It’s the start of field season, so Joanie, myself, and Nancy all have had a lot to plan for this month.
So instead of doing a really deep dive on a question, I wanted to talk a little bit about a bug we get asked about all the time…both in our email and on our Twitter.
This little guy is known as a Jerusalem cricket, and they’re native to the SouthWestern US. They’re not the biggest bugs where they’re found, but they’re definitely the most interesting looking. Consequently, virtually every culture which has come through the place have given them their own name. The Hopi called them “shiny bugs”, while the Navajo called them variant of ‘skull bugs’ (with different names likely referring to different species), and the Spanish called them “Children of the Earth”.
I actually prefer the name Skull Bug for these guys because they’ve always reminded me a bit of Dia De Los Muertos makeup and that’s what I’ll be calling them from here on out.
Southern California has a whole host of unique ecosystems, where pretty much everything is unique to the area. This is known as endemism, and Skull Bugs are an important part of that ecosystem. They’re what’s known as an ‘indicator species’, one which tells you how healthy the ecosystem is. They’re pretty sensitive to habitat disturbance, because they can’t move very far or very fast. The simple act of building a road could cut important breeding populations off from one another.
Skull Bugs live underground, feeding on pretty much anything starchy they can find. They’re also happy to eat other insects, if the opportunity arises. They can damage potatoes, but they’re not crop pests. Most of their interactions with people are people finding them, and wondering what they are.
These guys are solitary and feircly territorial. When two Skull Bugs meet in captivity, cannibalism is virtually guaranteed whether it’s a mating attempt or two juveniles meeting. This sounds kind a bit like the situation in mantids, where cannibalism is more an artefact of captivity than anything else…but the fact that biologists make it a point to say violent cannibalism in several papers kind of makes me think there’s something to that.
It’s pretty obvious why these guys catch everyone’s eyes. They’re just…cool bugs, and there’s a lot to love about them.

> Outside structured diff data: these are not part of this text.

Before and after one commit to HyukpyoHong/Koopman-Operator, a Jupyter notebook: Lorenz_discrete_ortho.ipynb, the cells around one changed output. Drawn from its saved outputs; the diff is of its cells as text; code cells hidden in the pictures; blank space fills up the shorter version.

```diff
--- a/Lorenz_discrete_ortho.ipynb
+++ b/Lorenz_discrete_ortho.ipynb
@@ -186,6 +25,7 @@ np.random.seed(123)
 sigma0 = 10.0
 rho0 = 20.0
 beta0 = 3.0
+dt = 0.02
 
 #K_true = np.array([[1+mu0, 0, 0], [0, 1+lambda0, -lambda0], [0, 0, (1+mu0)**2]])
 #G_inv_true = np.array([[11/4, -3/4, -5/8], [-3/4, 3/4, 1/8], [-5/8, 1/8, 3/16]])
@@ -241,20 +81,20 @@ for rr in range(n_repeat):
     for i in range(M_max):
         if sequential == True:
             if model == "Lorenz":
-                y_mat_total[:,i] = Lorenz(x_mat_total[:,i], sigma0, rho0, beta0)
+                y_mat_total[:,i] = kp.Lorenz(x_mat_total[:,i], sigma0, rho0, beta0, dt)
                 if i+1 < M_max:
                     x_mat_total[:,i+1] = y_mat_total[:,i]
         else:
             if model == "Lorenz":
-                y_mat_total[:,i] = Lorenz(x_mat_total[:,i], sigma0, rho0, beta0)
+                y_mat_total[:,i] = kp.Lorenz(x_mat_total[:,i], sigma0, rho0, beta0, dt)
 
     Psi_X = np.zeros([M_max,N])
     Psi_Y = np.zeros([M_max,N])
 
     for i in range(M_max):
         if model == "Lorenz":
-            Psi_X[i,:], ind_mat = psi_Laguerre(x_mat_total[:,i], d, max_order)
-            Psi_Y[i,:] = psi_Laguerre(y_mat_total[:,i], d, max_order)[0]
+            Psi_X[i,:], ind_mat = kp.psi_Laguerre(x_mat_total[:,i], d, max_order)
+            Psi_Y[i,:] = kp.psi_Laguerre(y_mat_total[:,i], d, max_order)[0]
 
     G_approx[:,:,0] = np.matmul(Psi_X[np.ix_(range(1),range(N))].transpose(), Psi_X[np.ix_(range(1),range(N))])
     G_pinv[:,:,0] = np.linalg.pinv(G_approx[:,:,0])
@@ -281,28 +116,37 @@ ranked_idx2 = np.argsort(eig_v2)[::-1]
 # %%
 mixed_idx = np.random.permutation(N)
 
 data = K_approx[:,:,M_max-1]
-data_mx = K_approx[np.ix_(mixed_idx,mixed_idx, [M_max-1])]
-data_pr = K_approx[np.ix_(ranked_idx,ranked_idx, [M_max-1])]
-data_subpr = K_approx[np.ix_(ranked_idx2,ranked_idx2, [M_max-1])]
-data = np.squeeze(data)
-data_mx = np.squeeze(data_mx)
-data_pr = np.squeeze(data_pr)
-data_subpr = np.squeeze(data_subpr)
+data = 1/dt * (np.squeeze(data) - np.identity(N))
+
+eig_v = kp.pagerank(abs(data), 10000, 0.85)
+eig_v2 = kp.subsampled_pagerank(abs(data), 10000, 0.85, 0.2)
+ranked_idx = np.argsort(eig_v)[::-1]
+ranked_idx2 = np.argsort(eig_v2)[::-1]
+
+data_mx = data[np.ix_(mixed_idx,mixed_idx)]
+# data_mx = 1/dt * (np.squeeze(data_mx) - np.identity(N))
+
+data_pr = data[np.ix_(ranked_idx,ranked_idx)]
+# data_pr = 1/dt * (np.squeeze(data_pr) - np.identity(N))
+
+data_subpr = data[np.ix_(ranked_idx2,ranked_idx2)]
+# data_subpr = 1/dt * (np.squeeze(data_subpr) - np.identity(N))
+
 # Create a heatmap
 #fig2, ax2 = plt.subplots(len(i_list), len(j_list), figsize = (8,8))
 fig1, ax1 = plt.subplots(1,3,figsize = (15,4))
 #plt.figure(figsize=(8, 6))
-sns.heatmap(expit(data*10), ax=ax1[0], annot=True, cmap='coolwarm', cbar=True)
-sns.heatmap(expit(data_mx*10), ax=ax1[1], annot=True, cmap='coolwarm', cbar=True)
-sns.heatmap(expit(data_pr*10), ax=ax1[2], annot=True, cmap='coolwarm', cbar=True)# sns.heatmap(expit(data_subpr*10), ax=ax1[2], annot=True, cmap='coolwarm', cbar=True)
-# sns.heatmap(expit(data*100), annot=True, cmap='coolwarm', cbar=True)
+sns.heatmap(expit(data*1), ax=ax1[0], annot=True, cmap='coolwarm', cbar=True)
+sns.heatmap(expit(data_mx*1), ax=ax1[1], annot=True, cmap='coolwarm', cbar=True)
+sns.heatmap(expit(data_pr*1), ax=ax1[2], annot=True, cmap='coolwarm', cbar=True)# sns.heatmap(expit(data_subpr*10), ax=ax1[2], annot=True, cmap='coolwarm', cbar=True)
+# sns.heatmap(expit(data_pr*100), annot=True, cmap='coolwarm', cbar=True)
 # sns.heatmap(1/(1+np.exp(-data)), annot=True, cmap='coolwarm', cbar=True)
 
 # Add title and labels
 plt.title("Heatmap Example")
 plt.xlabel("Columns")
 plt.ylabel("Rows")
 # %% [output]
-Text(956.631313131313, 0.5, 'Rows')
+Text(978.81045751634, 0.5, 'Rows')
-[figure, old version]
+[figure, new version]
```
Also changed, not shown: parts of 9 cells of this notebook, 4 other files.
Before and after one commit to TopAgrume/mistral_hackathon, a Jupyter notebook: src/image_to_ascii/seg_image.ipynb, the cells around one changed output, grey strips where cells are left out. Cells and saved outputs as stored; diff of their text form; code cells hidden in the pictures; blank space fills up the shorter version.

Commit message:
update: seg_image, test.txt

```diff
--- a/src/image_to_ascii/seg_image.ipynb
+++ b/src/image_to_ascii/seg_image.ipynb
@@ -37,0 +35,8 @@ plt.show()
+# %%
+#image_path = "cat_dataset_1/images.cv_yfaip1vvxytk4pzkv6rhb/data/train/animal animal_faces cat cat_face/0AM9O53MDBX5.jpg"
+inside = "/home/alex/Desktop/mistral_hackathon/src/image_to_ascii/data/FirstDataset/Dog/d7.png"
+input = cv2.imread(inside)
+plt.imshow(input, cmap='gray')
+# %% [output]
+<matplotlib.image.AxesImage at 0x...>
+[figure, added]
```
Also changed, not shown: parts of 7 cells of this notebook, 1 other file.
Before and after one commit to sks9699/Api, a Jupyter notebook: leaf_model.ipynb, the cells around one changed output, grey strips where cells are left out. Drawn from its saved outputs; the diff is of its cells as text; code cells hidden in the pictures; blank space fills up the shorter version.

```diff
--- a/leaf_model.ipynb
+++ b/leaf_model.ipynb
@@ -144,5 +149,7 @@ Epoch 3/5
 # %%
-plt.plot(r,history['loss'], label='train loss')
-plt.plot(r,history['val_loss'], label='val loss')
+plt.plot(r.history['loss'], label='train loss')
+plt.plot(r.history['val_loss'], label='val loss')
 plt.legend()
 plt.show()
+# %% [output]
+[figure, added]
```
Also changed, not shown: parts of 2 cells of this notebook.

Sánchez-Xolalpa, D. A., Álvarez, H. A., De la Torre-Anzúres, J., & Jiménez-García, D. (2017). Morphometry, Behavior, and Ecology of the Jerusalem Cricket, Stenopelmatus talpa. Southwestern Entomologist, 42(3), 745-752.